■ **TO DO**
Write the records out once more. Leave each line exactly as given.

■ **INPUT FOR THIS TASK**
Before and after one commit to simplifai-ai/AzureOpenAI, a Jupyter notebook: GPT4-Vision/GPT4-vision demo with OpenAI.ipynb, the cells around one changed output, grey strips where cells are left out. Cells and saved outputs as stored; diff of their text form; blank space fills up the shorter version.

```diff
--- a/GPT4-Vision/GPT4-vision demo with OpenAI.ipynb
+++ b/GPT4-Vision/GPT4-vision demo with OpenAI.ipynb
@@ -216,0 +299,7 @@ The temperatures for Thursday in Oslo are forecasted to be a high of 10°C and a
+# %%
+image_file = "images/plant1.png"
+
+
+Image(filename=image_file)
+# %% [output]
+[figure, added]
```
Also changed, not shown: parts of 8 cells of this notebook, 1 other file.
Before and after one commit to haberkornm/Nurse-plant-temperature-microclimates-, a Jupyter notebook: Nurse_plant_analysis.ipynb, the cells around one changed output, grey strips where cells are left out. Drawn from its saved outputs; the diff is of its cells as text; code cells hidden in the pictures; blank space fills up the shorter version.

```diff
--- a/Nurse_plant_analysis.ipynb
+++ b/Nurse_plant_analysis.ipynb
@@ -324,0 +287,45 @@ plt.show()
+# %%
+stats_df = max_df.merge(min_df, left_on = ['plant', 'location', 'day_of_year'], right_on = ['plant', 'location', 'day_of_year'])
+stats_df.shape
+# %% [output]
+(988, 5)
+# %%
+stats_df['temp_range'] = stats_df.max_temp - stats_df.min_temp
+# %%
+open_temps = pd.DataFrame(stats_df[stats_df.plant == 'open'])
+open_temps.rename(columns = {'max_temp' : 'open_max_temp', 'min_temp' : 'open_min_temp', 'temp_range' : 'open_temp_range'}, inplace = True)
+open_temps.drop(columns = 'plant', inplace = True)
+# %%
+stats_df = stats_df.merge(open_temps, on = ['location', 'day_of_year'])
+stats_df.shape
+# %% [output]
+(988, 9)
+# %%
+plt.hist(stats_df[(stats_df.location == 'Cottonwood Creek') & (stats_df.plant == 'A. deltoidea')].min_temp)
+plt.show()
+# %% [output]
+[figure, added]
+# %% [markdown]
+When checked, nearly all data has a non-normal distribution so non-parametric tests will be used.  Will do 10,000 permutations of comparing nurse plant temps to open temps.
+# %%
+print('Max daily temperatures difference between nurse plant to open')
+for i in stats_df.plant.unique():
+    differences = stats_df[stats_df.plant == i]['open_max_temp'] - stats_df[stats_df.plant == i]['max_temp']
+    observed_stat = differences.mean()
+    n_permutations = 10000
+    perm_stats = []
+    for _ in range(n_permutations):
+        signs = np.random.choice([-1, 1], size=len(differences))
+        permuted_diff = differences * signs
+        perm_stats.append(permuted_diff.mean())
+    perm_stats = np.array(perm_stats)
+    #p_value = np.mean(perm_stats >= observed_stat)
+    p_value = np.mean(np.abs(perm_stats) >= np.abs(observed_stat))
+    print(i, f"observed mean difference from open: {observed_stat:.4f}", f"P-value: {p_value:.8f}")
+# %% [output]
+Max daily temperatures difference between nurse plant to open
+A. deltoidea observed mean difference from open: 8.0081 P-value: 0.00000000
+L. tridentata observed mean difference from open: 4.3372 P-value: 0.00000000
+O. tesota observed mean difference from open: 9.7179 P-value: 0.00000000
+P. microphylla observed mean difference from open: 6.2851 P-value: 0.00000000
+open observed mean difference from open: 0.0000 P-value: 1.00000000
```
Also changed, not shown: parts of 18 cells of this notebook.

■ **TASK ANSWER**
Before and after one commit to simplifai-ai/AzureOpenAI, a Jupyter notebook: GPT4-Vision/GPT4-vision demo with OpenAI.ipynb, the cells around one changed output, grey strips where cells are left out. Cells and saved outputs as stored; diff of their text form; blank space fills up the shorter version.

```diff
--- a/GPT4-Vision/GPT4-vision demo with OpenAI.ipynb
+++ b/GPT4-Vision/GPT4-vision demo with OpenAI.ipynb
@@ -216,0 +299,7 @@ The temperatures for Thursday in Oslo are forecasted to be a high of 10°C and a
+# %%
+image_file = "images/plant1.png"
+
+
+Image(filename=image_file)
+# %% [output]
+[figure, added]
```
Also changed, not shown: parts of 8 cells of this notebook, 1 other file.
Before and after one commit to haberkornm/Nurse-plant-temperature-microclimates-, a Jupyter notebook: Nurse_plant_analysis.ipynb, the cells around one changed output, grey strips where cells are left out. Drawn from its saved outputs; the diff is of its cells as text; code cells hidden in the pictures; blank space fills up the shorter version.

```diff
--- a/Nurse_plant_analysis.ipynb
+++ b/Nurse_plant_analysis.ipynb
@@ -324,0 +287,45 @@ plt.show()
+# %%
+stats_df = max_df.merge(min_df, left_on = ['plant', 'location', 'day_of_year'], right_on = ['plant', 'location', 'day_of_year'])
+stats_df.shape
+# %% [output]
+(988, 5)
+# %%
+stats_df['temp_range'] = stats_df.max_temp - stats_df.min_temp
+# %%
+open_temps = pd.DataFrame(stats_df[stats_df.plant == 'open'])
+open_temps.rename(columns = {'max_temp' : 'open_max_temp', 'min_temp' : 'open_min_temp', 'temp_range' : 'open_temp_range'}, inplace = True)
+open_temps.drop(columns = 'plant', inplace = True)
+# %%
+stats_df = stats_df.merge(open_temps, on = ['location', 'day_of_year'])
+stats_df.shape
+# %% [output]
+(988, 9)
+# %%
+plt.hist(stats_df[(stats_df.location == 'Cottonwood Creek') & (stats_df.plant == 'A. deltoidea')].min_temp)
+plt.show()
+# %% [output]
+[figure, added]
+# %% [markdown]
+When checked, nearly all data has a non-normal distribution so non-parametric tests will be used.  Will do 10,000 permutations of comparing nurse plant temps to open temps.
+# %%
+print('Max daily temperatures difference between nurse plant to open')
+for i in stats_df.plant.unique():
+    differences = stats_df[stats_df.plant == i]['open_max_temp'] - stats_df[stats_df.plant == i]['max_temp']
+    observed_stat = differences.mean()
+    n_permutations = 10000
+    perm_stats = []
+    for _ in range(n_permutations):
+        signs = np.random.choice([-1, 1], size=len(differences))
+        permuted_diff = differences * signs
+        perm_stats.append(permuted_diff.mean())
+    perm_stats = np.array(perm_stats)
+    #p_value = np.mean(perm_stats >= observed_stat)
+    p_value = np.mean(np.abs(perm_stats) >= np.abs(observed_stat))
+    print(i, f"observed mean difference from open: {observed_stat:.4f}", f"P-value: {p_value:.8f}")
+# %% [output]
+Max daily temperatures difference between nurse plant to open
+A. deltoidea observed mean difference from open: 8.0081 P-value: 0.00000000
+L. tridentata observed mean difference from open: 4.3372 P-value: 0.00000000
+O. tesota observed mean difference from open: 9.7179 P-value: 0.00000000
+P. microphylla observed mean difference from open: 6.2851 P-value: 0.00000000
+open observed mean difference from open: 0.0000 P-value: 1.00000000
```
Also changed, not shown: parts of 18 cells of this notebook.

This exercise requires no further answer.